September 27, 2006

‘Boston’s love/hate for cars?’ Oh, please

Incredibly, author David Kruh compares the soul-less concrete wasteland of City Hall Plaza with the North End's pedestrian-packed Hanover Street. In today's Boston Globe, he writes: "As we look around the city at our experiments with auto-less streets (not just City Hall Plaza, but the mess that is Downtown Crossing) even the most anticar, pro-pedestrian advocate has to wonder if we are, once again, reacting with our gut instead of accepting how Boston actually lives, works, and plays."

Um, no.

Every streetscape,  as well as street, has its own characteristics that make it succeed or fail as a traffic route and pedestrian draw. Comparing poorly designed City Hall Plaza (where an existing neighborhood was razed and hideous "modern" architecture deposited where it didn't belong) with Hanover Street is like comparing Route 9 with Newbury Street and expecting the exact same outcome if cars were banned.

I doubt you could draw many pedestrians to the Golden Triangle even if cars were banned, unless building siting, architectures and facades were substantially changed. On Newbury Street, though, pedestrians would naturally fill in the added space. That's because Newbury Street is already a great walking environment.

Kruh, who has written two books about Scollay Square, is certainly correct that City Hall Plaza was an experiment gone awry. But that's not because it's a chunk of space where cars don't go; it's because of a terrible design.

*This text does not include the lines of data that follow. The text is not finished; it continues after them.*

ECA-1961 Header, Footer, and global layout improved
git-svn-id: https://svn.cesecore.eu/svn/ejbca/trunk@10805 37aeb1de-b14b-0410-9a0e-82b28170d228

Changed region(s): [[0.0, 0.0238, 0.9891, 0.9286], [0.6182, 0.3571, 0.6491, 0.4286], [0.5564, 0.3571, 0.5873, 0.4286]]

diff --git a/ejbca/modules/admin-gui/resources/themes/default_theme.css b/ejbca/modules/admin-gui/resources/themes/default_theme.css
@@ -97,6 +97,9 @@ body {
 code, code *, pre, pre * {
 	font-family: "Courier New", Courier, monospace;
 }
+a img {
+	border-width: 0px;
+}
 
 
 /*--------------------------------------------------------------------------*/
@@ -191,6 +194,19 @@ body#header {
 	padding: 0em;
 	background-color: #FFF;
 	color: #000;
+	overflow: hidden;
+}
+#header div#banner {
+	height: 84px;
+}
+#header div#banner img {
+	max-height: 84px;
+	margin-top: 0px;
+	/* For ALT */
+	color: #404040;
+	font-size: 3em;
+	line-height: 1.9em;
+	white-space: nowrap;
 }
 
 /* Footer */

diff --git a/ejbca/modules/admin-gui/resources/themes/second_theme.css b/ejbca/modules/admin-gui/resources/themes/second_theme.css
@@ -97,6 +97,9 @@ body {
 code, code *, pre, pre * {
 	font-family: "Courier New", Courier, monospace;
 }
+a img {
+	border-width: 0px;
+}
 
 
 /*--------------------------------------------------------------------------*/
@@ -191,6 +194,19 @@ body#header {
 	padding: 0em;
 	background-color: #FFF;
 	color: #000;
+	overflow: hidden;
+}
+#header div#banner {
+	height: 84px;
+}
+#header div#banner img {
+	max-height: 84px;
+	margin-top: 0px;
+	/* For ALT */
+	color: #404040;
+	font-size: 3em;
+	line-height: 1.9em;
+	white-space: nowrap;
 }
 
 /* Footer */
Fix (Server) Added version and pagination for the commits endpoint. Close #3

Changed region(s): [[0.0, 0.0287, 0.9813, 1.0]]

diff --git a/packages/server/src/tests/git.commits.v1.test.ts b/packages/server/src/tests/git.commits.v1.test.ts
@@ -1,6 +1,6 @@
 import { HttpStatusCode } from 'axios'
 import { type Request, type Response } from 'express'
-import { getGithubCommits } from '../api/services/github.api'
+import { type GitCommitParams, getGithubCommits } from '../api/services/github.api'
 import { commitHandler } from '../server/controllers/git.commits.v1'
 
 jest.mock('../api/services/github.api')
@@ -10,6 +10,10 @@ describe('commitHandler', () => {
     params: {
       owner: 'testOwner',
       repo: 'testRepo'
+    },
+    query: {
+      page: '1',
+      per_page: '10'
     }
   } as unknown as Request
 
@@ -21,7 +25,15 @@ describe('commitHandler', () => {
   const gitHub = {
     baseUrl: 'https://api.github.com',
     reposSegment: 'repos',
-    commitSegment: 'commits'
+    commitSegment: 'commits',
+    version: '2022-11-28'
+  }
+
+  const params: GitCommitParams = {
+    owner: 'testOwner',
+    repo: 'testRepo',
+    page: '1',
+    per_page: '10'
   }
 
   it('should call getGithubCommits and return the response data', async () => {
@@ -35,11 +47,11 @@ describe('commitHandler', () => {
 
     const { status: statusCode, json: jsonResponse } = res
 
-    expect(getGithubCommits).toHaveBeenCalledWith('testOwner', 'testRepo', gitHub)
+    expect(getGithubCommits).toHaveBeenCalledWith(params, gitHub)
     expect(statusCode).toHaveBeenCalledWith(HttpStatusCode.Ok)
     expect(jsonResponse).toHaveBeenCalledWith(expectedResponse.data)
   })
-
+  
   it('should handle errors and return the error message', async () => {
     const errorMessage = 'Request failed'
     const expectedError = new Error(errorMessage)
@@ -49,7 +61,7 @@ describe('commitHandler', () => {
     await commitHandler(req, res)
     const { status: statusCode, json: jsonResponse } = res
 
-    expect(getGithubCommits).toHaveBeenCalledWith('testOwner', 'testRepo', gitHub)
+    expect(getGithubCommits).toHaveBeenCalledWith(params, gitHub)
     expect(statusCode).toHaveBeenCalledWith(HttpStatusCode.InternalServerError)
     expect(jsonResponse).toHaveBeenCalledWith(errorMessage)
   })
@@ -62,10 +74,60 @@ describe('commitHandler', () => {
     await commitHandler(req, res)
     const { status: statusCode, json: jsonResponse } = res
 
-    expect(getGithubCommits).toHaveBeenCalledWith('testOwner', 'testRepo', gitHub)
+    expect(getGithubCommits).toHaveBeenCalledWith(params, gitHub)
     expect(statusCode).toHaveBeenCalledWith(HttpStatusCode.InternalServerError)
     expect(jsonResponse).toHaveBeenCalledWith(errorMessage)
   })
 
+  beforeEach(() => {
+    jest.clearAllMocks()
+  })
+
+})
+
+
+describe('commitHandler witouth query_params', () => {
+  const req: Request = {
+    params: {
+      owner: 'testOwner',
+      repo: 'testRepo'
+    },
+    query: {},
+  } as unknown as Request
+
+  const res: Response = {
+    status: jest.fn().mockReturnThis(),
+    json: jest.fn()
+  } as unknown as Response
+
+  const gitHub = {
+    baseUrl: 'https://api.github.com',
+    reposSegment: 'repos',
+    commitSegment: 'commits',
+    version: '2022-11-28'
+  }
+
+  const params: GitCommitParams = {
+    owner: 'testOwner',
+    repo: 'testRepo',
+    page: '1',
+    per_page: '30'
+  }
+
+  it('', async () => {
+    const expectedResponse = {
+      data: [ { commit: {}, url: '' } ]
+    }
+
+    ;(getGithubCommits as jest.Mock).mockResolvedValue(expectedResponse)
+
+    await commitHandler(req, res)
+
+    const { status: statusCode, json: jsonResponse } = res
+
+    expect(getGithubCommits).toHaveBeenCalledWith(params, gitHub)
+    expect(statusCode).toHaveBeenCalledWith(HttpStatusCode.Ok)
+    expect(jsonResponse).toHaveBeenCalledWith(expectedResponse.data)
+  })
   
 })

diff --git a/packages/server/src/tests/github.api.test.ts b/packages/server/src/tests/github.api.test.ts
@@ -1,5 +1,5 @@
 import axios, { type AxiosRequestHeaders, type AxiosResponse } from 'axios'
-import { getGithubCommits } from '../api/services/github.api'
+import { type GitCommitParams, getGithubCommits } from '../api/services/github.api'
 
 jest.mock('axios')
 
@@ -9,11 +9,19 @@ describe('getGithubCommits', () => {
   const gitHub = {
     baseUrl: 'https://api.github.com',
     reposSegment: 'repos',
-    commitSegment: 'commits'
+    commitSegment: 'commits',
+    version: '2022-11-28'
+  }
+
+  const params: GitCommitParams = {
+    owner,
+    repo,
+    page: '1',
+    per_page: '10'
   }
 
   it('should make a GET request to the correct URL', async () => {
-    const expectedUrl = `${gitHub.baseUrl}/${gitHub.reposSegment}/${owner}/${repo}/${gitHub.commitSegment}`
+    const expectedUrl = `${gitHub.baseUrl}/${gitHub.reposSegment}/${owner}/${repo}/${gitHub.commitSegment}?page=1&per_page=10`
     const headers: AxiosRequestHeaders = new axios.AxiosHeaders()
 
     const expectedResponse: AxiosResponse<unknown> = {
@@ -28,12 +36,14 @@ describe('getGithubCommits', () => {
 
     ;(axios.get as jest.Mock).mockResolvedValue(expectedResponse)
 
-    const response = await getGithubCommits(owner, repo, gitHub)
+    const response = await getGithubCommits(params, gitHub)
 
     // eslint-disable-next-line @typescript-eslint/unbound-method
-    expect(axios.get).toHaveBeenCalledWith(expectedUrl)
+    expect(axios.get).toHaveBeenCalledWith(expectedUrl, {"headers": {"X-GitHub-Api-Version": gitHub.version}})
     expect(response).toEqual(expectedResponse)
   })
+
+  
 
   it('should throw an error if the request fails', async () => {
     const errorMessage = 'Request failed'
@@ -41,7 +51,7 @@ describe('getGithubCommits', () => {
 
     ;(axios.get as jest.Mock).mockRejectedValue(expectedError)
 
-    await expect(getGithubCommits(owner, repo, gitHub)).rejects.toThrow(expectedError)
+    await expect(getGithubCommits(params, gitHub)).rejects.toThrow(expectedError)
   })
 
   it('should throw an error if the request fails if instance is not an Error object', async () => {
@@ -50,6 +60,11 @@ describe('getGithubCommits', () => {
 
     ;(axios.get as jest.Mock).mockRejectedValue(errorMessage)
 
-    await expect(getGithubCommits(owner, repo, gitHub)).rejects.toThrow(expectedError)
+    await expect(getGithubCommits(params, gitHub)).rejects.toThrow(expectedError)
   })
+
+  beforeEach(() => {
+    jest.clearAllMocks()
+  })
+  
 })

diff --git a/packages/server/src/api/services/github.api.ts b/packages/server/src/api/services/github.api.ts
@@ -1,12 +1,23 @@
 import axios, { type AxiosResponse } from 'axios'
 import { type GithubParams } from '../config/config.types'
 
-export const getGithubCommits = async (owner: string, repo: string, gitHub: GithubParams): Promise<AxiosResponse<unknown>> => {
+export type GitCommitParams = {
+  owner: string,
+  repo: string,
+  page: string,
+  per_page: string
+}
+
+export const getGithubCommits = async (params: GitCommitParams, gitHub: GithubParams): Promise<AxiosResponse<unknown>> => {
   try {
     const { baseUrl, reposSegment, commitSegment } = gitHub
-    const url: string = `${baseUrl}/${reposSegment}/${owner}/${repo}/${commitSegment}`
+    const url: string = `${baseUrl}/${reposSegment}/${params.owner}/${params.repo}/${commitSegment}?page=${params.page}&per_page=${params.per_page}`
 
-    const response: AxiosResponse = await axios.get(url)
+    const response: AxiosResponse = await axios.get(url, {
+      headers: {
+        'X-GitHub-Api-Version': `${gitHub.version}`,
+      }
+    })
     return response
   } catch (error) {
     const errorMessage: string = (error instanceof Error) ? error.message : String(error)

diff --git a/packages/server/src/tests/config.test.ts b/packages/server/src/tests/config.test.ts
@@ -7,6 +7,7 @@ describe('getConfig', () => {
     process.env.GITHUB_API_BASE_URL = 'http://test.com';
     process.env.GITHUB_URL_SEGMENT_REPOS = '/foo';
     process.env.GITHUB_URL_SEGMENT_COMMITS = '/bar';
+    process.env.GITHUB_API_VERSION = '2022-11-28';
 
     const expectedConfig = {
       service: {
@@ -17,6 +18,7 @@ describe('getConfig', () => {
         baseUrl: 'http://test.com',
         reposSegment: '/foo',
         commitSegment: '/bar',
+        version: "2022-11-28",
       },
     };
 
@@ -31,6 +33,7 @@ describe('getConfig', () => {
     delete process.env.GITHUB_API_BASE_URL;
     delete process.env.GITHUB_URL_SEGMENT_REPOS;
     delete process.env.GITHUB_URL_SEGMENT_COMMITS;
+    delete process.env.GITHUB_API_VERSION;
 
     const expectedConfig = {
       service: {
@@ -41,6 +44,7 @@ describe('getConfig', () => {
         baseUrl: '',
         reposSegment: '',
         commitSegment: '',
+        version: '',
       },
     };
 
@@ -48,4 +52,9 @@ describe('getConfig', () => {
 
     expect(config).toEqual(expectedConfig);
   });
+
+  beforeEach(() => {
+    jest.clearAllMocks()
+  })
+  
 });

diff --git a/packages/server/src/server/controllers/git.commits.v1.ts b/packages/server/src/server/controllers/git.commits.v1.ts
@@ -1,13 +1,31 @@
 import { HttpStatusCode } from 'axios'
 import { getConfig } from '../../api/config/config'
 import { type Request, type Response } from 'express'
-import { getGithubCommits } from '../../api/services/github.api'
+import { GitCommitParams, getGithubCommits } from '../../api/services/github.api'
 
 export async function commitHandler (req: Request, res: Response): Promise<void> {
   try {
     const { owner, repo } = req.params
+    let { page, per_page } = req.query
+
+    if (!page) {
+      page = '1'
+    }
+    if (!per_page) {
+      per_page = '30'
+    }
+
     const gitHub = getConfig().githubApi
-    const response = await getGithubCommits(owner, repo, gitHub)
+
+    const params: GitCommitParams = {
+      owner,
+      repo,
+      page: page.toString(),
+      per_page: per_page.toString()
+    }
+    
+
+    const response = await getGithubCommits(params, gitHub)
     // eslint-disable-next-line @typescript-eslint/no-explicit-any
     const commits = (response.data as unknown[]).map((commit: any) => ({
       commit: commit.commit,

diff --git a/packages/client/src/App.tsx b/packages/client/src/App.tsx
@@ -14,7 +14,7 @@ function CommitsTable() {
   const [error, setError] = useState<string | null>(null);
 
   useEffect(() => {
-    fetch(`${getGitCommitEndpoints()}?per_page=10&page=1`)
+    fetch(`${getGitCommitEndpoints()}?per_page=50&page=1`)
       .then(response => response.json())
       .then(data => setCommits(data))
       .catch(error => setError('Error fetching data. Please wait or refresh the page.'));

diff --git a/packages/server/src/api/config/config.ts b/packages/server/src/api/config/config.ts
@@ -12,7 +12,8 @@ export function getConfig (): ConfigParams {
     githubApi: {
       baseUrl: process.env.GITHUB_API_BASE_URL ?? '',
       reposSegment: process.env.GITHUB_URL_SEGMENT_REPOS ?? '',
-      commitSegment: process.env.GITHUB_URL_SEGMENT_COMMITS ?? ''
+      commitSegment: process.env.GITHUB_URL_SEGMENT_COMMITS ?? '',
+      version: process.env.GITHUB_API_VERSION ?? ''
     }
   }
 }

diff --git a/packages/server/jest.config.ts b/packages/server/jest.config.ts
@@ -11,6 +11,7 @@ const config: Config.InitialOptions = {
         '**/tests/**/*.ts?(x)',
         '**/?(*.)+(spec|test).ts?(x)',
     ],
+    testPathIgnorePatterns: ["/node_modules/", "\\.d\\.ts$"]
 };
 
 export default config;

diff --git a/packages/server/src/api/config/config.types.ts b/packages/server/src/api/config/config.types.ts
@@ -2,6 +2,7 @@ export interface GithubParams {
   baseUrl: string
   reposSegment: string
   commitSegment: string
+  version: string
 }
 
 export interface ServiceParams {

Nearby Boston Commons and the Public Garden work very well as spaces where cars can't drive through.

In fact, Hanover Street is already a major pedestrian draw. I doubt banning cars will make it less so; instead, it would give pedestrians more space to walk and sit outdoors. The idea here isn't to create another City Hall Plaza by wrecking the existing neighborhood!

Given the local climate, walkers probably don't need the extra space from, say, November through February or March, and it's certainly realistic to argue that during the worst New England weather, it might be more beneficial for suburbanites to be able to drive close to their destinations than it would be to keep the street empty for people who won't want to linger outdoors on foot. But once the weather gets nice, a pedestrian plaza on Hanover Street will improve an already great streetscape that's a proven pedestrian magnet.


  1. Maybe, now that the city councilor who made the Hanover Street proposal has all but abandoned the idea, but I wanted to reply to the thoughtful response that was posted in reply to my column.

    My point was no so much to compare Hanover Street with the Plaza - certainly there is nothing with which we can truly compare City Hall Plaza, and thank God for that - but to make the historical point that public opinion tends to swing wildly pro- and anti-car, and that we shouldn't be so quick to ban cars from a street that is so vibrant and so alive with their presence.

    Yes, Hanover Street is already a major pedestrian draw, but once you take away the cars and trucks, are we certain that the quality of life along the street would improve? That was my point about downtown crossing - another anti-traffic experiment that failed.

    Finally, the writer makes an excellent point about the weather which I failed to include in my original piece. The cold weather is a deterrent to walking for at least three - usually four months - out of the year. Banning cars would therefore, I would argue, have a negative effect on the neighborhood for for 1 out of 3 months every year.


  2. I'm not familiar with Hanover Street, but I might weigh in that I tend to agree with David using the old adage - if it's not broke, then don't fix it. The scale of building heights to street width and activities on the street need to be absolutely perfect and in balance for pedestrian streets to work. Most of the time, right-of-ways are too wide in America for pedestrians to feel comfortable as the only "mode" on the street. Although, there are cities where it works well in Europe, Asia, and Australia that I've visited.

    It's a dangerous risk to take considering the long list of failed pedestrian-only streets here in the US. My town of Sacramento has a few, but to be fair, one of them has a light-rail line going through it. If there was actually street traffic filling in the space in the middle, I think people would be hailing it as a wildly successful street, because there are certainly many pedestrians using the street. It just seems empty during the day. It is pretty dead at night.

    I have been to City Hall Plaza before in Boston. One of the big reasons I was not enamored with much of the downtown. Boston does have many great streets in various parts of the city though.